### Description of the task
The entries that follow should come back exactly, with no pictures among them.

Given records START

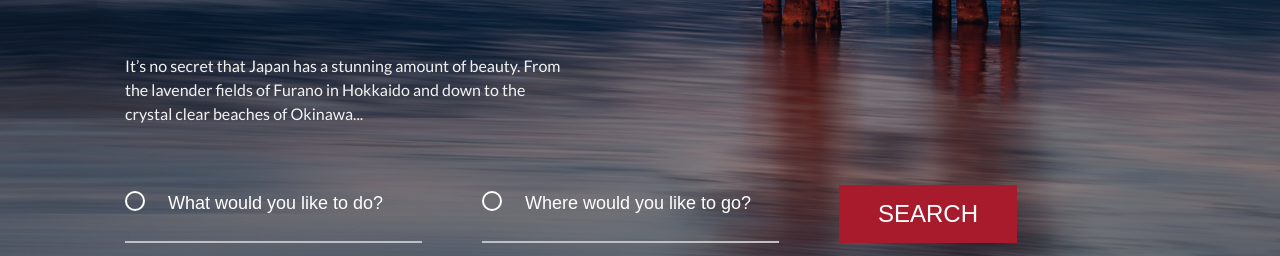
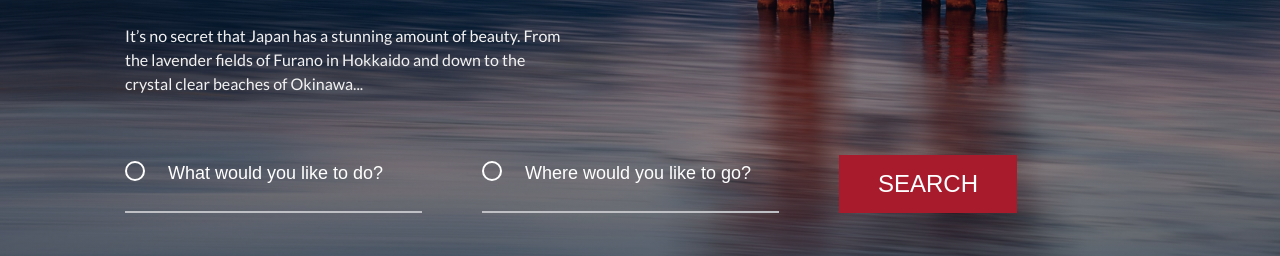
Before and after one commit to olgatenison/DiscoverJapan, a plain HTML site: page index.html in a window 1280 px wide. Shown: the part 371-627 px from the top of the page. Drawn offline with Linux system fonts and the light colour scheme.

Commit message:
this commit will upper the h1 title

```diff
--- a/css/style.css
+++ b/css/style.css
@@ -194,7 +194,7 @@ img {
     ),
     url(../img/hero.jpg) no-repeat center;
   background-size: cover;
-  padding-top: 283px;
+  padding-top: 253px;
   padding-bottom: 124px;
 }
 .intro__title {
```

Given records END

### Your response
Before and after one commit to olgatenison/DiscoverJapan, a plain HTML site: page index.html in a window 1280 px wide. Shown: the part 371-627 px from the top of the page. Drawn offline with Linux system fonts and the light colour scheme.

Commit message:
this commit will upper the h1 title

```diff
--- a/css/style.css
+++ b/css/style.css
@@ -194,7 +194,7 @@ img {
     ),
     url(../img/hero.jpg) no-repeat center;
   background-size: cover;
-  padding-top: 283px;
+  padding-top: 253px;
   padding-bottom: 124px;
 }
 .intro__title {
```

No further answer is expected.